The second step we took in reducing our training costs was to optimize our compute. We used the TensorFlow profiler heavily throughout this step:
import tensorflow as tf
For training, we use Amazon SageMaker with P3 instances provisioned by Amazon Elastic Compute Cloud (Amazon EC2), and initially we found that the NVIDIA Tesla V100 GPUs in the instances were bottlenecked by CPU compute in the input pipeline. The overall pattern for alleviating the bottleneck was to shift as much of the compute from native Python code to TensorFlow operations as possible to ensure efficient thread parallelism. The largest benefit was switching to tf.io for data fetching and deserialization, which improved throughput by 41%. See the following code:
serialised_example = tf.io.decode_compressed(tf.io.gfile.GFile(fname, ‘rb’).read(), compression_type=’GZIP’)
example = tf.train.Example.FromString(serialised_example.numpy())
A bonus feature with this approach was that switching between local files and Amazon S3 storage required no code changes due to the file object abstraction provided by GFile.
We found that the last remaining bottleneck came from the default TensorFlow CPU parallelism settings, which we optimized using a SageMaker hyperparameter tuning job (see the following example config).
With the CPU bottleneck removed, we moved to GPU optimization, and made the most of the V100’s Tensor Cores by using mixed precision training:
from tensorflow.keras.mixed_precision import experimental as mixed_precision
policy = mixed_precision.Policy(‘mixed_float16’)
The mixed precision guide is a solid reference, but the change to using mixed precision still requires some close attention to ensure that the operations happening in half precision are not ill-conditioned or prone to underflow. Some specific cases that were critical were terminal activations and custom regularization terms.
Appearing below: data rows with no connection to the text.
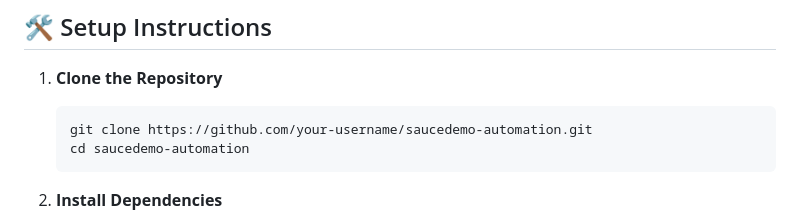
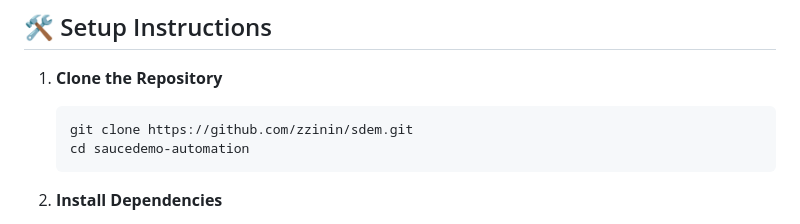
Before and after one commit to zzinin/sdem, a Markdown page: README.md, the part around the change. Drawn GitHub-style.

````diff
--- a/README.md
+++ b/README.md
@@ -51,7 +51,7 @@ saucedemo-automation/
 1. **Clone the Repository**
 
    ```bash
-   git clone https://github.com/your-username/saucedemo-automation.git
+   git clone https://github.com/zzinin/sdem.git
    cd saucedemo-automation
    ```
 
````
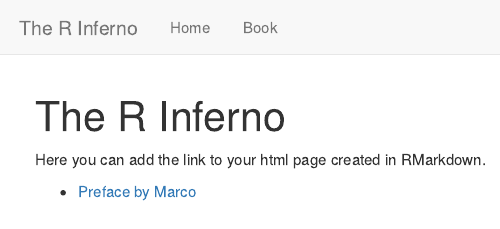
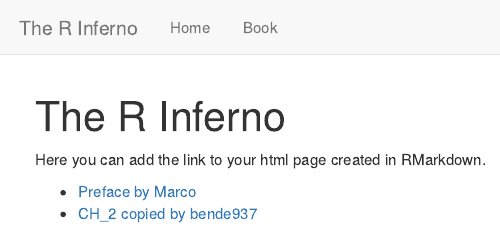
Before and after one commit to TheRInferno/TheRInferno.github.io, an R Markdown document (book.Rmd): the page in a window 1100 px wide, from its top. Rendered offline with R 4.5, knitr and Pandoc, with nearby package versions.

Commit message:
added ch_2 by bende937

```diff
--- a/book.Rmd
+++ b/book.Rmd
@@ -6,3 +6,4 @@ output: html_document
 Here you can add the link to your html page created in RMarkdown.
 
 - [Preface by Marco](preface.html)
+- [CH_2 copied by bende937](Ch_2_bende937.html)
```
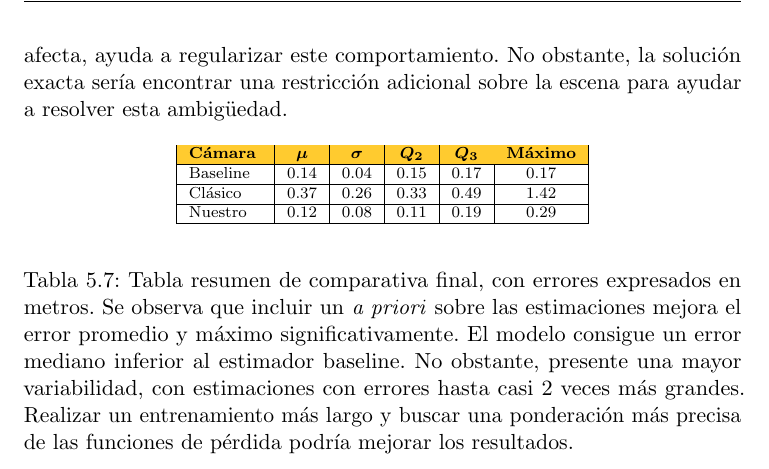
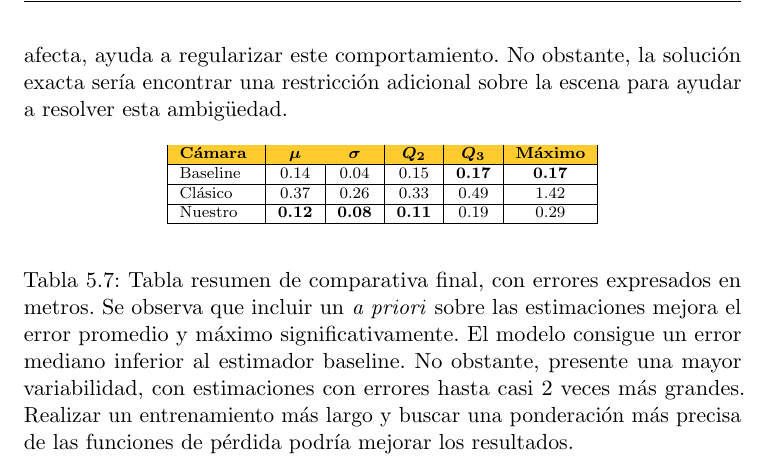
Before and after one commit to briansenas/TFM_SVMIW, a LaTeX thesis (Document/proyecto.tex, which reads Document/capitulos/05_Implementacion_y_Experimentos.tex): part of page 65 of 84, cut so that both start at the same text. Compiled offline with pdfLaTeX.

Commit message:
chore(doc): missing textbf in table

```diff
--- a/Document/capitulos/05_Implementacion_y_Experimentos.tex
+++ b/Document/capitulos/05_Implementacion_y_Experimentos.tex
@@ -455,11 +455,11 @@ una restricción adicional sobre la escena para ayudar a resolver esta ambigüed
       \hline
       \textbf{Cámara } & $\bm{\mu}$ & $\bm{\sigma}$ & $\bm{Q_2}$ & $\bm{Q_3}$ & \textbf{Máximo}\\
       \hline
-      Baseline & 0.14 & 0.04 & 0.15 & 0.17 & 0.17 \\
+      Baseline & 0.14 & 0.04 & 0.15 & \textbf{0.17} & \textbf{0.17} \\
       \hline
       Clásico & 0.37 & 0.26 & 0.33 & 0.49 & 1.42 \\
       \hline
-      Nuestro & 0.12 & 0.08 & 0.11 & 0.19 & 0.29 \\
+      Nuestro & \textbf{0.12} & \textbf{0.08} & \textbf{0.11} & 0.19 & 0.29 \\
       \hline
     \end{tabular}
   \end{center}
```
See the following code:
import tensorflow as tf
y_pred = tf.keras.layers.Activation(‘sigmoid’, dtype=tf.float32)(x)
loss = binary_crossentropy(tf.cast(y_true, tf.float32), tf.cast(y_pred, tf.float32), from_logits=True)
model.add_loss(lambda: tf.keras.regularizers.l2()(tf.cast(w, tf.float32)))
After implementing this, we measured the following benchmark results for a single V100.
Samples per second
The impact of switching to mixed precision was that training speed roughly doubled, and the impact of using the optimal CPU parallelism settings discovered by SageMaker was an additional 16% increase.
Implementing these initiatives as we grew resulted in reducing the cost of training a model from $122 to $68, while our dataset grew from 228 thousand samples to 3.1 million, amounting to a 24 times reduction in cost per sample.
This reduction in training time and cost has meant that we can quickly and cheaply adapt to changes in our data distribution. We often encounter new cases that are confounding even for humans, such as the following image.
However, they quickly become standard cases for our models, as shown in the following image.
We aim to continue making training faster by using more devices, and making it more efficient by leveraging SageMaker managed Spot Instances. We also aim to make the training loop tighter by serving SageMaker models that are capable of online learning, so that improved models are available in near-real time. With these in place, we should be well equipped to handle all the variation that agriculture can throw at us. To learn more about Amazon SageMaker, visit the product page.
The content and opinions in this post are those of the third-party author and AWS is not responsible for the content or accuracy of this post.
About the Author
Michael Malahe is the Head of Data at Aerobotics, a South African startup that builds AI-driven tools for agriculture.